Wednesday, February 3, 2016

Grandma's Chiu Chow (Teochew) Deep Fried Shrimp Balls

Chiu Chow Deep Fried Shrimp Ball
Chiu Chow Deep Fried Shrimp Balls

This is a bittersweet post for me. It is also the reason I have reemerged from my blogging hiatus.

My 90-year-old paternal grandmother, whom we called Ah Ma, passed away three-and-a-half weeks ago. In addition to being sweet like grandmas can be, my memories of Ah Ma largely revolve around food. When I was younger, every time Ah Ma would cook a whole chicken for dinner she'd save me one of the legs because that was my favorite cut of the chicken. Even when she wasn't cooking, she would constantly ask if I was hungry and would practically force feed me regardless of what my answer was. Food was her way of showing love.
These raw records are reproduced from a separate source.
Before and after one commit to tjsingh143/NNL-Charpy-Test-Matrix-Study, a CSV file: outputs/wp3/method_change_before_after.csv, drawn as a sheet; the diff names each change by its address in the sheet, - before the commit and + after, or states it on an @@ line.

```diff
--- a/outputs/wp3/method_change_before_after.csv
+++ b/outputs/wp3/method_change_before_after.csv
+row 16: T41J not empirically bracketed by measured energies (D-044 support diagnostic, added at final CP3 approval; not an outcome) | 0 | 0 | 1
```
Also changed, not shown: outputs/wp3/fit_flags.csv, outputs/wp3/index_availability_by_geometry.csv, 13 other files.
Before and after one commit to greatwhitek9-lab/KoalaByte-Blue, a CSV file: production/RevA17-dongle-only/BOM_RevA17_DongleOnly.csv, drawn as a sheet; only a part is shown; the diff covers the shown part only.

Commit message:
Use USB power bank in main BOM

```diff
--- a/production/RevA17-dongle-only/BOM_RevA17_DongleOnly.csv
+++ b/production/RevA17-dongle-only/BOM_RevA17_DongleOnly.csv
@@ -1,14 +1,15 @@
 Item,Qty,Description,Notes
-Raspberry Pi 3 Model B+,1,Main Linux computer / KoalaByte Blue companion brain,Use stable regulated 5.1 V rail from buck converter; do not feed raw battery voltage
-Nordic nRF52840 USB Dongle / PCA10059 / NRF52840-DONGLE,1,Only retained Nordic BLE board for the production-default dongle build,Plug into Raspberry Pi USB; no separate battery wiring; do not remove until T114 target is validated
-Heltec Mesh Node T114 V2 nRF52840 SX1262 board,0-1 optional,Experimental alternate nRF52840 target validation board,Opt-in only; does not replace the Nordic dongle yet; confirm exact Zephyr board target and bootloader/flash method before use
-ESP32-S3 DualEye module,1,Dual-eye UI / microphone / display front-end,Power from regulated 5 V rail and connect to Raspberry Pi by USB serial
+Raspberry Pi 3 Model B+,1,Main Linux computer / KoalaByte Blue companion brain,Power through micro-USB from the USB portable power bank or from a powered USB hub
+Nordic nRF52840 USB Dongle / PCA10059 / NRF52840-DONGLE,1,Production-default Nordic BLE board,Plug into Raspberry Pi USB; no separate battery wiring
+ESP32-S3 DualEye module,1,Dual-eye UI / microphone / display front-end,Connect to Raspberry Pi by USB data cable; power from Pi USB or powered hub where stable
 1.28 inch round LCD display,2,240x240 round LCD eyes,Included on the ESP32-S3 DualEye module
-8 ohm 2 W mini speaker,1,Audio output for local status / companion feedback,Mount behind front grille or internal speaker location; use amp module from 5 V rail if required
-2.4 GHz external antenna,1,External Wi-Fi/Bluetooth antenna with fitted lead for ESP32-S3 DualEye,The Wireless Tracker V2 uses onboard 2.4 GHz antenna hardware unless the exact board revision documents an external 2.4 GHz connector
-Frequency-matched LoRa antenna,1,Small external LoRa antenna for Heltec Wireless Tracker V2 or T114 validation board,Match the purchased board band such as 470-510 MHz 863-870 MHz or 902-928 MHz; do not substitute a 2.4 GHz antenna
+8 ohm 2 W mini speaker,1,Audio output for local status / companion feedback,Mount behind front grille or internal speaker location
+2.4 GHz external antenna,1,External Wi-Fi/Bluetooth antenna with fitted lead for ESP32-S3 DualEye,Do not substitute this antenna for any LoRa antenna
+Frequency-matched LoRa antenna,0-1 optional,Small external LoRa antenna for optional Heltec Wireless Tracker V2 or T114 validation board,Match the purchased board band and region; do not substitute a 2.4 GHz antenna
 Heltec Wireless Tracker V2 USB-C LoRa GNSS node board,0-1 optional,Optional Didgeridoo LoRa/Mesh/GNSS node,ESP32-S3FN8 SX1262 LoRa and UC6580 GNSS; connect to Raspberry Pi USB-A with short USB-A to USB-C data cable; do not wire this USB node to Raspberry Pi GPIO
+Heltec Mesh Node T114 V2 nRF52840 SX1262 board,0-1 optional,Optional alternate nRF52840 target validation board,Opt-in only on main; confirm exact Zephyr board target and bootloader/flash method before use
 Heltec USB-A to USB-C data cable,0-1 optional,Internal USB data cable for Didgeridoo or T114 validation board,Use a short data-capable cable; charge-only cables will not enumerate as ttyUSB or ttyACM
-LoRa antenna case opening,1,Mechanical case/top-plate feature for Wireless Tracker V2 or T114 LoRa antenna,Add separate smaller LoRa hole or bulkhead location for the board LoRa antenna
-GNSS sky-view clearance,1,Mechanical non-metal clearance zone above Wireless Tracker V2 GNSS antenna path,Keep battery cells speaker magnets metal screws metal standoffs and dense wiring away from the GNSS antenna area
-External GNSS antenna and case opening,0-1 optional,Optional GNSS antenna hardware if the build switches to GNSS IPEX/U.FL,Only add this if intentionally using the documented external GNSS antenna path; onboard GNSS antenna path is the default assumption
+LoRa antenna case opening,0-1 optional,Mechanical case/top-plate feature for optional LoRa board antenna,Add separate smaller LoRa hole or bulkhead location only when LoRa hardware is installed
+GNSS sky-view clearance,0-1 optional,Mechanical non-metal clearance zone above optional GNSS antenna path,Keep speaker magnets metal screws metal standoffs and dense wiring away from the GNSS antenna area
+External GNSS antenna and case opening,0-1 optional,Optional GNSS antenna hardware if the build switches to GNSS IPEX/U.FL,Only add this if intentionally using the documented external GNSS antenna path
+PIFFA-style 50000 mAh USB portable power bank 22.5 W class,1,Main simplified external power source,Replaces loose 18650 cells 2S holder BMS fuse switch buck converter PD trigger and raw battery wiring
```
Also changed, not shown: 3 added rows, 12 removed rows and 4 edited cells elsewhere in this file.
It makes sense though, of course, as Ah Ma was the chef in the family. Every time we visited her and Yeh Yeh (grandpa) for the holidays, she would cook up a feast of traditional dishes from their native Chiu Chow (Teochew) city in China. We're talking a specialty local cuisine that you can't order at typical Chinese restaurants! There was a variety of dishes she made, and embarrassingly I cannot remember most of them now, because as a kid there was only one dish that really mattered as far as I was concerned: Ah Ma's deep friend shrimp balls.

It wasn't just me though. Everybody else in the family loved those shrimp balls, too!

Back in 2009, perhaps sensing a need to preserve our family tradition, I asked Ah Ma to show me how to make her shrimp balls. I had posted the recipe on my old blog back then, but I have since made this myself a few times, and I can now present the improved version—a combination of Ah Ma's original recipe with my own tips and proportions added.

Since Ah Ma moved back to Hong Kong a few years ago (a place she had called home for several decades before moving to Canada in the 1990's), I have been the one who has taken on the responsibility of making Ah Ma's shrimp balls for my family's holiday gatherings. It is the one tradition that I really cherish, and hopefully I will get to pass it on to my own granddaughter someday.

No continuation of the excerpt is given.